But that day, I said sure, and rolled down her window. Then I got curious: “Why do you like your window rolled down?”
I Just Like It
“I just like it,” she responded.
It was a simple response, but I thought it was interesting. Here’s why: My daughter didn’t have an intellectual reason for why she liked her window rolled down—she just liked it. She was in touch with what she liked, and she didn’t need a bunch of reasons to support or justify it. She just liked it.
I think this is one of the beautiful things about children. They are in touch with their likes, dislikes, wants, feelings, and emotions. There isn’t a lot of baggage or socio-cultural programming that muddies the waters. They just like what they like, and that’s that.
For me, things are more complicated. Sure, I have likes and dislikes, but sometimes I struggle to figure out whether I truly like something in and of itself, or whether it is related to some sort of rule or expectation I am setting for myself. For example, do I truly like psychology, or did I go into the field for some other reason (e.g., my parents are counselors, or it provides a comfortable lifestyle)? Another example: At different points in my life, I have wanted to make more money. What is that about? Do I truly want to make more money, or do I have the belief that more money will make me feel better about myself?
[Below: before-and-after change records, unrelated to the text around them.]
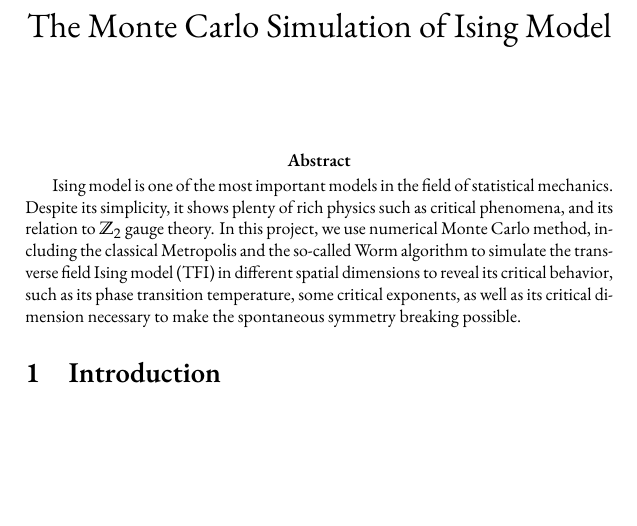
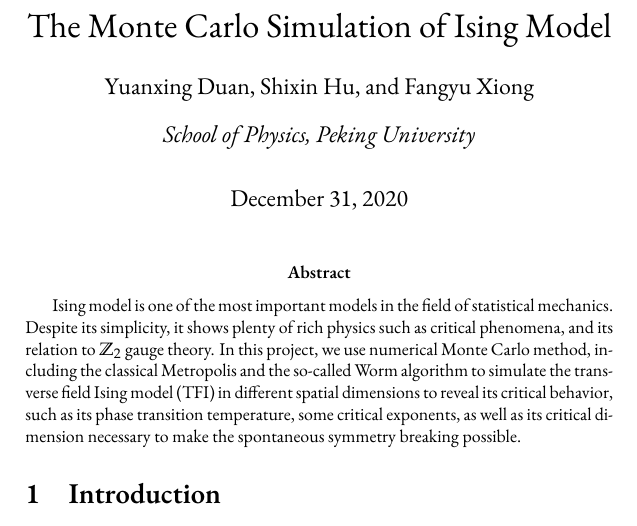
Before and after one commit to LRLVEC/QMC_IsingModel, a LaTeX document (report/report.tex): part of page 1 of 6, cut so that both start at the same text, the shorter picture padded with empty space. Compiled offline with XeLaTeX.

Commit message:
Add information in the title page

```diff
--- a/report/report.tex
+++ b/report/report.tex
@@ -20,6 +20,7 @@
 \usepackage{booktabs}
 \usepackage{algorithm}
 \usepackage{algorithmic}
+\usepackage[affil-it]{authblk}
 
 \renewcommand*{\thefootnote}{\fnsymbol{footnote}}
 
@@ -47,8 +48,11 @@
 }
 
 \title{The Monte Carlo Simulation of Ising Model}
-\author{}
-\date{}
+\author{Yuanxing Duan}
+\author{Shixin Hu}
+\author{Fangyu Xiong}
+\affil{School of Physics, Peking University}
+\date{December 31, 2020}
 
 \begin{document}
 \maketitle
```
Also changed, not shown: report/report.pdf.
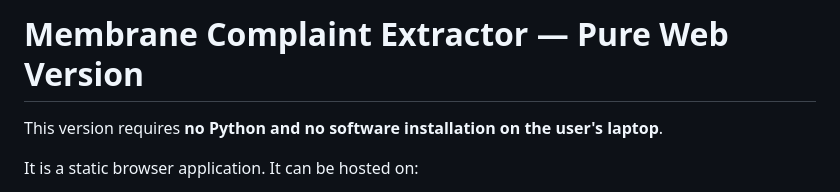
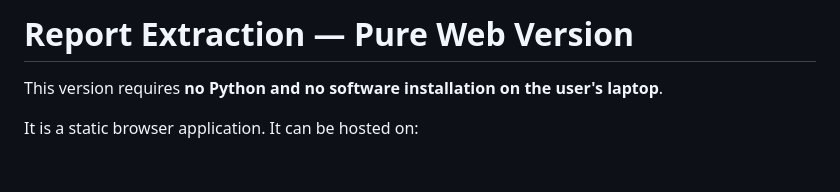
Before and after one commit to TW-KH-Lin/report-extraction, a Markdown page: README.md, the part around the change. GitHub-like rendering; blank space fills up the shorter version.

Commit message:
Update project title

```diff
--- a/README.md
+++ b/README.md
@@ -1,4 +1,5 @@
-# Membrane Complaint Extractor — Pure Web Version
+
+# Report Extraction — Pure Web Version
 
 This version requires **no Python and no software installation on the user's laptop**.
 
```
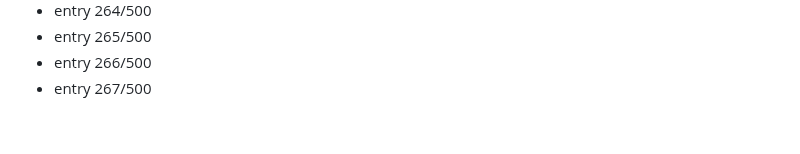
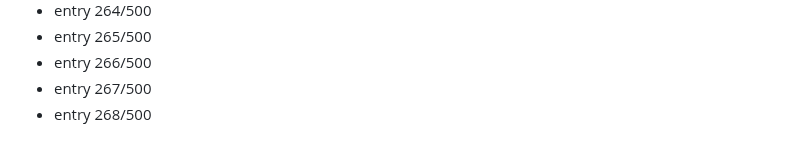
Before and after one commit to Dev9269/Dev9269, a Markdown page: activity/2026-08-19.md, the part around the change. Rendered like a GitHub page.

Commit message:
chore: daily activity entry 268/500

```diff
--- a/activity/2026-08-19.md
+++ b/activity/2026-08-19.md
@@ -267,3 +267,4 @@
 - entry 265/500
 - entry 266/500
 - entry 267/500
+- entry 268/500
```
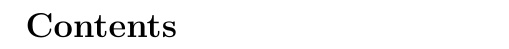
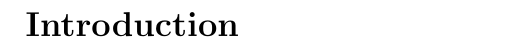
Before and after one commit to NicolasKelbel/EE_Document, a LaTeX document (main.tex, which reads introduction.tex): part of page 2 of 2 before the commit and part of page 3 of 3 after it, cut at the place of the change. Compiled offline with pdfLaTeX.

Commit message:
progress

```diff
--- /dev/null
+++ b/introduction.tex
@@ -0,0 +1 @@
+\section*{Introduction}
--- a/main.tex
+++ b/main.tex
@@ -7,13 +7,13 @@
 \usepackage{amsmath, amssymb} % for math
 \usepackage{siunitx} % for units
 \usepackage{caption}
+\usepackage{tikz} %diagrams
 \usepackage{fancyhdr} % for header/footer
 \usepackage{setspace} % for spacing
 \usepackage{titlesec} % custom section titles
 \usepackage{hyperref} % for hyperlinks
 \usepackage{float} % for figure positioning
 \usepackage{tocloft} % formatting ToC
-
 % ----------- Settings -----------
 
 
@@ -47,9 +47,11 @@
 \end{titlepage}
 
 
-	\tableofcontents
-	\newpage
+\tableofcontents
+\newpage
 
+%Introductio
+\include{introduction.tex}
 
 
 \end{document}
```
Also changed, not shown: main.pdf, 4 other files.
In Tune with Myself
Sometimes I wish I could be like my daughter—completely in tune with what I like and want. Obviously, you can’t turn back the clock on a lifetime of socialization, but I’m trying to slow down and get more in tune with myself, rather than just go along with what advertising (or even my social group) says I should want or like.